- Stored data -
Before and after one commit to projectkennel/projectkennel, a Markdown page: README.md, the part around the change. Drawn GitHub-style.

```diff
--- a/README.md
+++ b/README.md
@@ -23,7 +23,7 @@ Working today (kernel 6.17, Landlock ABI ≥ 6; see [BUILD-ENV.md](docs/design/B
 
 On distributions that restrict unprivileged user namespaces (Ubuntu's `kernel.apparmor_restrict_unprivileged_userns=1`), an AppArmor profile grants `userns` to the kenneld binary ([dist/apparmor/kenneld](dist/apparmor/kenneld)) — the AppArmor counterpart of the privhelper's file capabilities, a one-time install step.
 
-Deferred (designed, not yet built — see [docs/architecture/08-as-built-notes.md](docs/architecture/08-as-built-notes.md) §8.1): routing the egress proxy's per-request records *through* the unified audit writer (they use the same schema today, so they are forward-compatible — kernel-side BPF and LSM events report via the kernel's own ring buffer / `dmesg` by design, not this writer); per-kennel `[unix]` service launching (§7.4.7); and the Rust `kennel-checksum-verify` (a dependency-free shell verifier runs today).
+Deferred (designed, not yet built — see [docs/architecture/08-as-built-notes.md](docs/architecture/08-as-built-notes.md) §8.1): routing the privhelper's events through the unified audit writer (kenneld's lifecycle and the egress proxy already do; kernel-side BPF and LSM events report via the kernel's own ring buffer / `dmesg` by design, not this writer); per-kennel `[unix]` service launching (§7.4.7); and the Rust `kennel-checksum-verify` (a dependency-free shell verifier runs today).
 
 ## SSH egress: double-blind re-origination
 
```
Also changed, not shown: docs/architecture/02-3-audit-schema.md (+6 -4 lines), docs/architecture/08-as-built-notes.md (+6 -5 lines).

- Required work -
Line count for "README": count the lines in the records above that hold this word, and give only the number.

- Task response -
3